A full, word-for-word copy of the listing below is needed; leave the images out of it.

────────────────────────────────────────

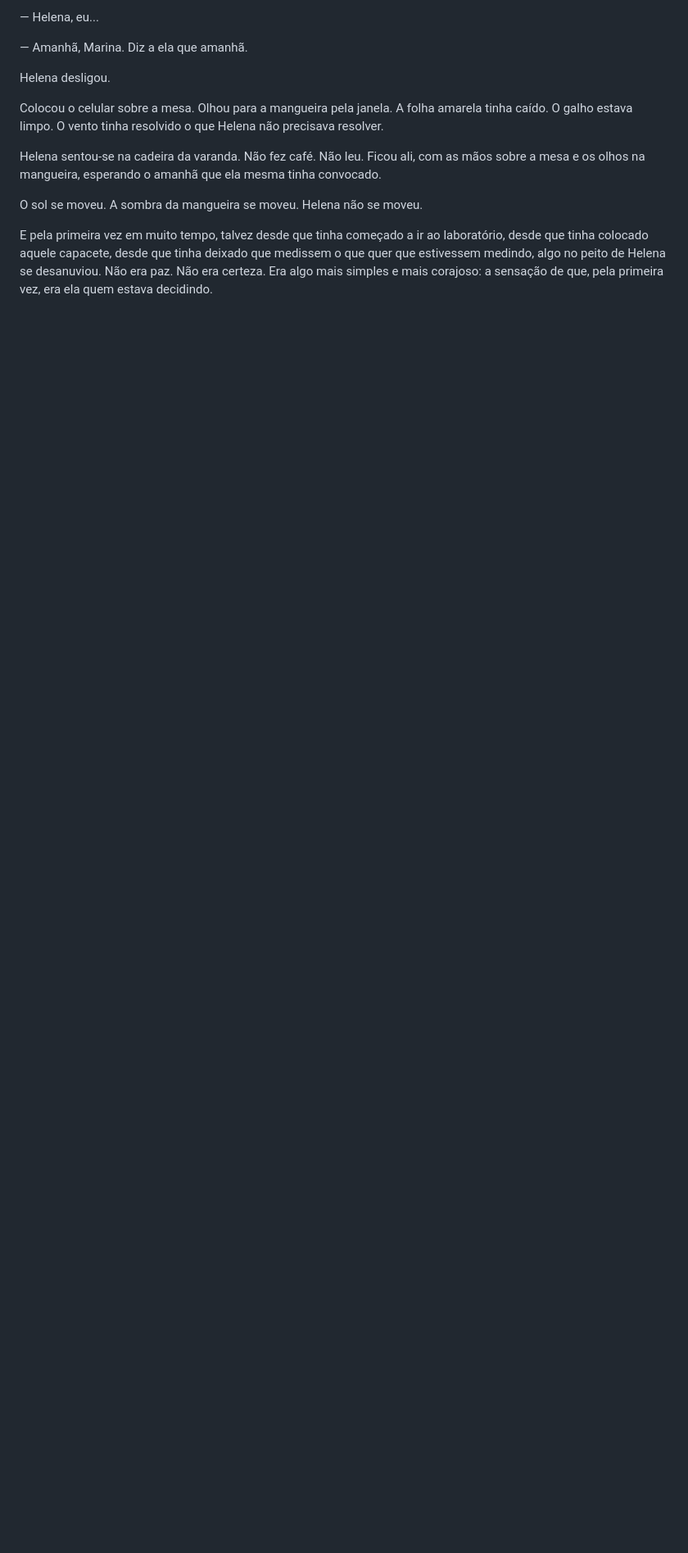
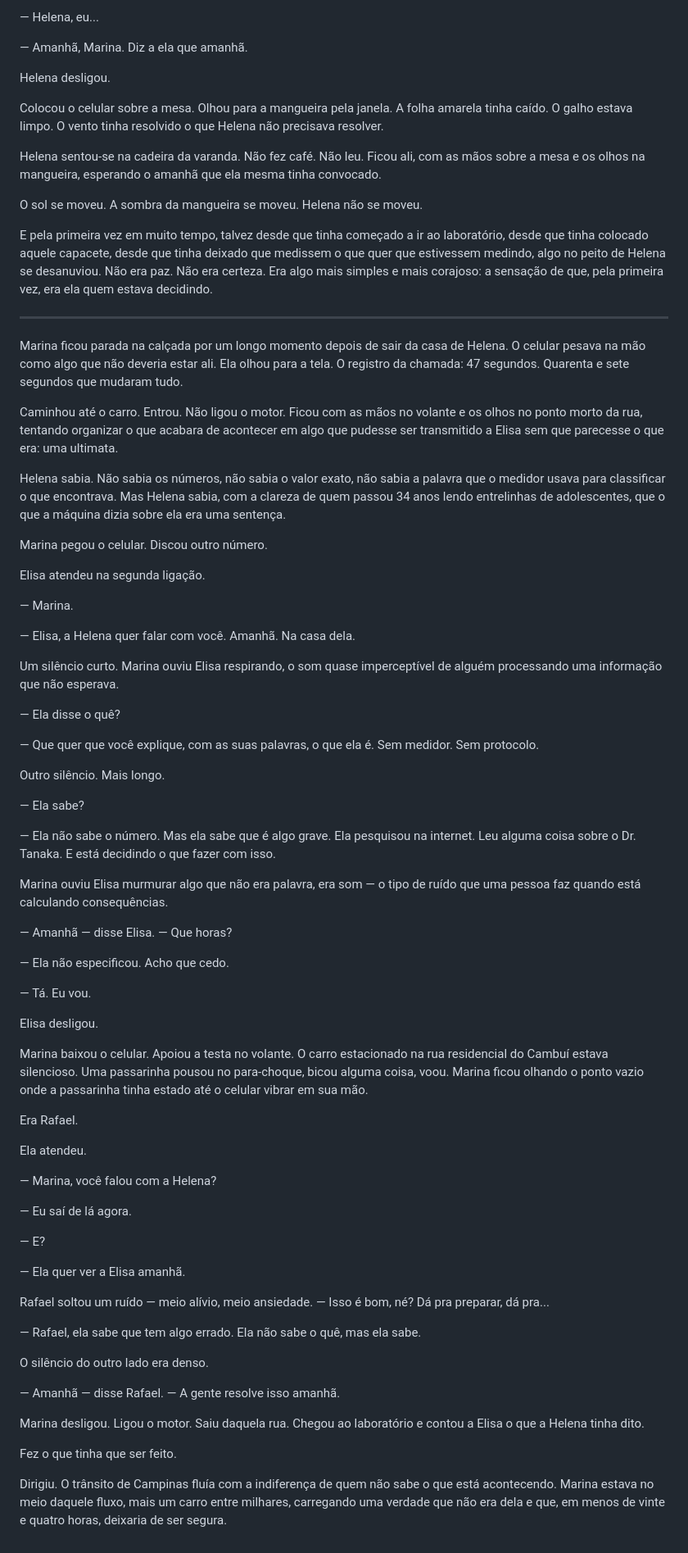
Before and after one commit to aleemerich/autobook, a Markdown page: chapters/ch_16.md, the part around one of its changes. Shown at 82% size. GitHub-like rendering; blank space fills up the shorter version.

Commit message:
editorial: revised ch16 (5.31 -> 6.0)

```diff
--- a/chapters/ch_16.md
+++ b/chapters/ch_16.md
@@ -167,3 +167,69 @@ Helena sentou-se na cadeira da varanda. Não fez café. Não leu. Ficou ali, com
 O sol se moveu. A sombra da mangueira se moveu. Helena não se moveu.
 
 E pela primeira vez em muito tempo, talvez desde que tinha começado a ir ao laboratório, desde que tinha colocado aquele capacete, desde que tinha deixado que medissem o que quer que estivessem medindo, algo no peito de Helena se desanuviou. Não era paz. Não era certeza. Era algo mais simples e mais corajoso: a sensação de que, pela primeira vez, era ela quem estava decidindo.
+
+---
+
+Marina ficou parada na calçada por um longo momento depois de sair da casa de Helena. O celular pesava na mão como algo que não deveria estar ali. Ela olhou para a tela. O registro da chamada: 47 segundos. Quarenta e sete segundos que mudaram tudo.
+
+Caminhou até o carro. Entrou. Não ligou o motor. Ficou com as mãos no volante e os olhos no ponto morto da rua, tentando organizar o que acabara de acontecer em algo que pudesse ser transmitido a Elisa sem que parecesse o que era: uma ultimata.
+
+Helena sabia. Não sabia os números, não sabia o valor exato, não sabia a palavra que o medidor usava para classificar o que encontrava. Mas Helena sabia, com a clareza de quem passou 34 anos lendo entrelinhas de adolescentes, que o que a máquina dizia sobre ela era uma sentença.
+
+Marina pegou o celular. Discou outro número.
+
+Elisa atendeu na segunda ligação.
+
+— Marina.
+
+— Elisa, a Helena quer falar com você. Amanhã. Na casa dela.
+
+Um silêncio curto. Marina ouviu Elisa respirando, o som quase imperceptível de alguém processando uma informação que não esperava.
+
+— Ela disse o quê?
+
+— Que quer que você explique, com as suas palavras, o que ela é. Sem medidor. Sem protocolo.
+
+Outro silêncio. Mais longo.
+
+— Ela sabe?
+
+— Ela não sabe o número. Mas ela sabe que é algo grave. Ela pesquisou na internet. Leu alguma coisa sobre o Dr. Tanaka. E está decidindo o que fazer com isso.
+
+Marina ouviu Elisa murmurar algo que não era palavra, era som — o tipo de ruído que uma pessoa faz quando está calculando consequências.
+
+— Amanhã — disse Elisa. — Que horas?
+
+— Ela não especificou. Acho que cedo.
+
+— Tá. Eu vou.
+
+Elisa desligou.
+
+Marina baixou o celular. Apoiou a testa no volante. O carro estacionado na rua residencial do Cambuí estava silencioso. Uma passarinha pousou no para-choque, bicou alguma coisa, voou. Marina ficou olhando o ponto vazio onde a passarinha tinha estado até o celular vibrar em sua mão.
+
+Era Rafael.
+
+Ela atendeu.
+
+— Marina, você falou com a Helena?
+
+— Eu saí de lá agora.
+
+— E?
+
+— Ela quer ver a Elisa amanhã.
+
+Rafael soltou um ruído — meio alívio, meio ansiedade. — Isso é bom, né? Dá pra preparar, dá pra...
+
+— Rafael, ela sabe que tem algo errado. Ela não sabe o quê, mas ela sabe.
+
+O silêncio do outro lado era denso.
+
+— Amanhã — disse Rafael. — A gente resolve isso amanhã.
+
+Marina desligou. Ligou o motor. Saiu daquela rua. Chegou ao laboratório e contou a Elisa o que a Helena tinha dito.
+
+Fez o que tinha que ser feito.
+
+Dirigiu. O trânsito de Campinas fluía com a indiferença de quem não sabe o que está acontecendo. Marina estava no meio daquele fluxo, mais um carro entre milhares, carregando uma verdade que não era dela e que, em menos de vinte e quatro horas, deixaria de ser segura.
```
Also changed, not shown: other parts of chapters/ch_16.md (+2 -2 lines).
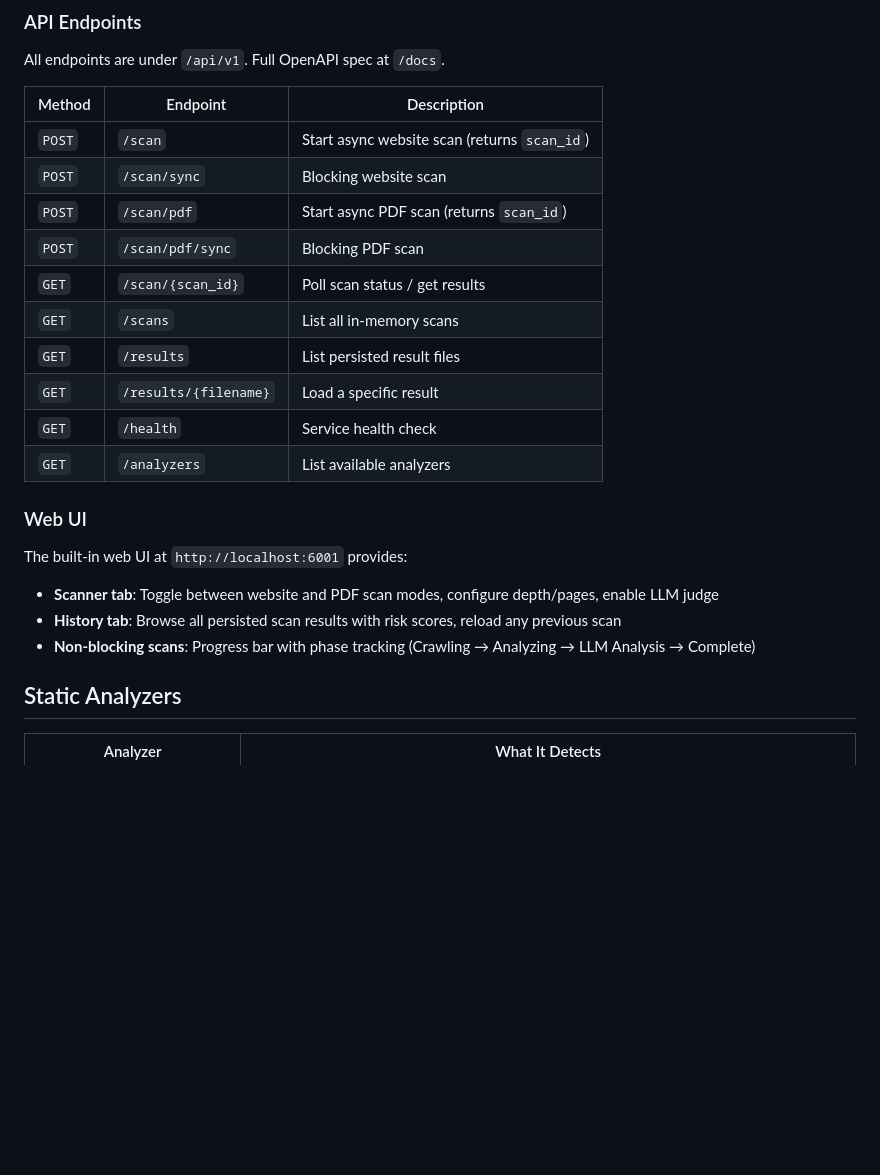
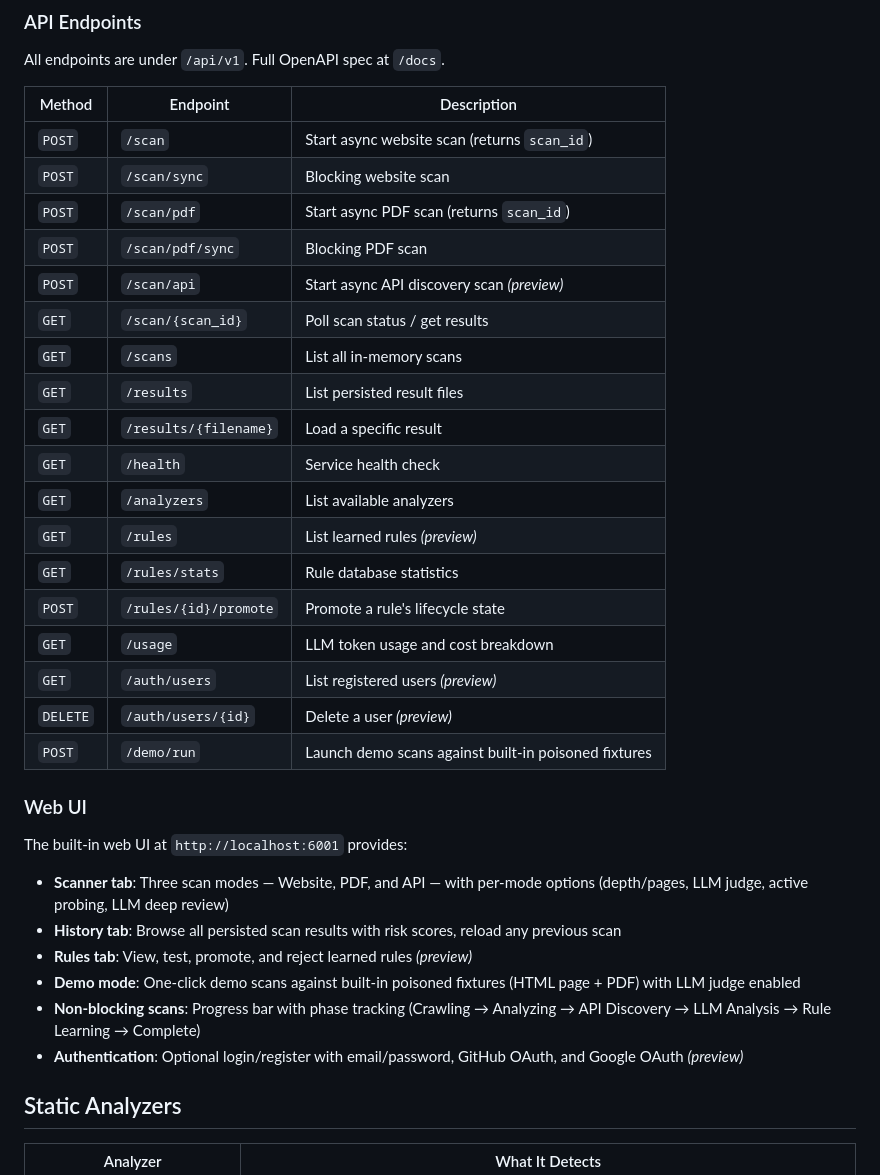
Before and after one commit to xxradar/aasa, a Markdown page: README.md, the part around one of its changes. GitHub-like rendering; blank space fills up the shorter version.

```diff
--- a/README.md
+++ b/README.md
@@ -223,20 +256,31 @@ All endpoints are under `/api/v1`. Full OpenAPI spec at `/docs`.
 | `POST` | `/scan/sync` | Blocking website scan |
 | `POST` | `/scan/pdf` | Start async PDF scan (returns `scan_id`) |
 | `POST` | `/scan/pdf/sync` | Blocking PDF scan |
+| `POST` | `/scan/api` | Start async API discovery scan *(preview)* |
 | `GET` | `/scan/{scan_id}` | Poll scan status / get results |
 | `GET` | `/scans` | List all in-memory scans |
 | `GET` | `/results` | List persisted result files |
 | `GET` | `/results/{filename}` | Load a specific result |
 | `GET` | `/health` | Service health check |
 | `GET` | `/analyzers` | List available analyzers |
+| `GET` | `/rules` | List learned rules *(preview)* |
+| `GET` | `/rules/stats` | Rule database statistics |
+| `POST` | `/rules/{id}/promote` | Promote a rule's lifecycle state |
+| `GET` | `/usage` | LLM token usage and cost breakdown |
+| `GET` | `/auth/users` | List registered users *(preview)* |
+| `DELETE`| `/auth/users/{id}` | Delete a user *(preview)* |
+| `POST` | `/demo/run` | Launch demo scans against built-in poisoned fixtures |
 
 ### Web UI
 
 The built-in web UI at `http://localhost:6001` provides:
 
-- **Scanner tab**: Toggle between website and PDF scan modes, configure depth/pages, enable LLM judge
+- **Scanner tab**: Three scan modes — Website, PDF, and API — with per-mode options (depth/pages, LLM judge, active probing, LLM deep review)
 - **History tab**: Browse all persisted scan results with risk scores, reload any previous scan
-- **Non-blocking scans**: Progress bar with phase tracking (Crawling → Analyzing → LLM Analysis → Complete)
+- **Rules tab**: View, test, promote, and reject learned rules *(preview)*
+- **Demo mode**: One-click demo scans against built-in poisoned fixtures (HTML page + PDF) with LLM judge enabled
+- **Non-blocking scans**: Progress bar with phase tracking (Crawling → Analyzing → API Discovery → LLM Analysis → Rule Learning → Complete)
+- **Authentication**: Optional login/register with email/password, GitHub OAuth, and Google OAuth *(preview)*
 
 
 ## Static Analyzers
```
Also changed, not shown: other parts of README.md (+55 -7 lines).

────────────────────────────────────────

## Expected answer
Before and after one commit to aleemerich/autobook, a Markdown page: chapters/ch_16.md, the part around one of its changes. Shown at 82% size. GitHub-like rendering; blank space fills up the shorter version.

Commit message:
editorial: revised ch16 (5.31 -> 6.0)

```diff
--- a/chapters/ch_16.md
+++ b/chapters/ch_16.md
@@ -167,3 +167,69 @@ Helena sentou-se na cadeira da varanda. Não fez café. Não leu. Ficou ali, com
 O sol se moveu. A sombra da mangueira se moveu. Helena não se moveu.
 
 E pela primeira vez em muito tempo, talvez desde que tinha começado a ir ao laboratório, desde que tinha colocado aquele capacete, desde que tinha deixado que medissem o que quer que estivessem medindo, algo no peito de Helena se desanuviou. Não era paz. Não era certeza. Era algo mais simples e mais corajoso: a sensação de que, pela primeira vez, era ela quem estava decidindo.
+
+---
+
+Marina ficou parada na calçada por um longo momento depois de sair da casa de Helena. O celular pesava na mão como algo que não deveria estar ali. Ela olhou para a tela. O registro da chamada: 47 segundos. Quarenta e sete segundos que mudaram tudo.
+
+Caminhou até o carro. Entrou. Não ligou o motor. Ficou com as mãos no volante e os olhos no ponto morto da rua, tentando organizar o que acabara de acontecer em algo que pudesse ser transmitido a Elisa sem que parecesse o que era: uma ultimata.
+
+Helena sabia. Não sabia os números, não sabia o valor exato, não sabia a palavra que o medidor usava para classificar o que encontrava. Mas Helena sabia, com a clareza de quem passou 34 anos lendo entrelinhas de adolescentes, que o que a máquina dizia sobre ela era uma sentença.
+
+Marina pegou o celular. Discou outro número.
+
+Elisa atendeu na segunda ligação.
+
+— Marina.
+
+— Elisa, a Helena quer falar com você. Amanhã. Na casa dela.
+
+Um silêncio curto. Marina ouviu Elisa respirando, o som quase imperceptível de alguém processando uma informação que não esperava.
+
+— Ela disse o quê?
+
+— Que quer que você explique, com as suas palavras, o que ela é. Sem medidor. Sem protocolo.
+
+Outro silêncio. Mais longo.
+
+— Ela sabe?
+
+— Ela não sabe o número. Mas ela sabe que é algo grave. Ela pesquisou na internet. Leu alguma coisa sobre o Dr. Tanaka. E está decidindo o que fazer com isso.
+
+Marina ouviu Elisa murmurar algo que não era palavra, era som — o tipo de ruído que uma pessoa faz quando está calculando consequências.
+
+— Amanhã — disse Elisa. — Que horas?
+
+— Ela não especificou. Acho que cedo.
+
+— Tá. Eu vou.
+
+Elisa desligou.
+
+Marina baixou o celular. Apoiou a testa no volante. O carro estacionado na rua residencial do Cambuí estava silencioso. Uma passarinha pousou no para-choque, bicou alguma coisa, voou. Marina ficou olhando o ponto vazio onde a passarinha tinha estado até o celular vibrar em sua mão.
+
+Era Rafael.
+
+Ela atendeu.
+
+— Marina, você falou com a Helena?
+
+— Eu saí de lá agora.
+
+— E?
+
+— Ela quer ver a Elisa amanhã.
+
+Rafael soltou um ruído — meio alívio, meio ansiedade. — Isso é bom, né? Dá pra preparar, dá pra...
+
+— Rafael, ela sabe que tem algo errado. Ela não sabe o quê, mas ela sabe.
+
+O silêncio do outro lado era denso.
+
+— Amanhã — disse Rafael. — A gente resolve isso amanhã.
+
+Marina desligou. Ligou o motor. Saiu daquela rua. Chegou ao laboratório e contou a Elisa o que a Helena tinha dito.
+
+Fez o que tinha que ser feito.
+
+Dirigiu. O trânsito de Campinas fluía com a indiferença de quem não sabe o que está acontecendo. Marina estava no meio daquele fluxo, mais um carro entre milhares, carregando uma verdade que não era dela e que, em menos de vinte e quatro horas, deixaria de ser segura.
```
Also changed, not shown: other parts of chapters/ch_16.md (+2 -2 lines).
Before and after one commit to xxradar/aasa, a Markdown page: README.md, the part around one of its changes. GitHub-like rendering; blank space fills up the shorter version.

```diff
--- a/README.md
+++ b/README.md
@@ -223,20 +256,31 @@ All endpoints are under `/api/v1`. Full OpenAPI spec at `/docs`.
 | `POST` | `/scan/sync` | Blocking website scan |
 | `POST` | `/scan/pdf` | Start async PDF scan (returns `scan_id`) |
 | `POST` | `/scan/pdf/sync` | Blocking PDF scan |
+| `POST` | `/scan/api` | Start async API discovery scan *(preview)* |
 | `GET` | `/scan/{scan_id}` | Poll scan status / get results |
 | `GET` | `/scans` | List all in-memory scans |
 | `GET` | `/results` | List persisted result files |
 | `GET` | `/results/{filename}` | Load a specific result |
 | `GET` | `/health` | Service health check |
 | `GET` | `/analyzers` | List available analyzers |
+| `GET` | `/rules` | List learned rules *(preview)* |
+| `GET` | `/rules/stats` | Rule database statistics |
+| `POST` | `/rules/{id}/promote` | Promote a rule's lifecycle state |
+| `GET` | `/usage` | LLM token usage and cost breakdown |
+| `GET` | `/auth/users` | List registered users *(preview)* |
+| `DELETE`| `/auth/users/{id}` | Delete a user *(preview)* |
+| `POST` | `/demo/run` | Launch demo scans against built-in poisoned fixtures |
 
 ### Web UI
 
 The built-in web UI at `http://localhost:6001` provides:
 
-- **Scanner tab**: Toggle between website and PDF scan modes, configure depth/pages, enable LLM judge
+- **Scanner tab**: Three scan modes — Website, PDF, and API — with per-mode options (depth/pages, LLM judge, active probing, LLM deep review)
 - **History tab**: Browse all persisted scan results with risk scores, reload any previous scan
-- **Non-blocking scans**: Progress bar with phase tracking (Crawling → Analyzing → LLM Analysis → Complete)
+- **Rules tab**: View, test, promote, and reject learned rules *(preview)*
+- **Demo mode**: One-click demo scans against built-in poisoned fixtures (HTML page + PDF) with LLM judge enabled
+- **Non-blocking scans**: Progress bar with phase tracking (Crawling → Analyzing → API Discovery → LLM Analysis → Rule Learning → Complete)
+- **Authentication**: Optional login/register with email/password, GitHub OAuth, and Google OAuth *(preview)*
 
 
 ## Static Analyzers
```
Also changed, not shown: other parts of README.md (+55 -7 lines).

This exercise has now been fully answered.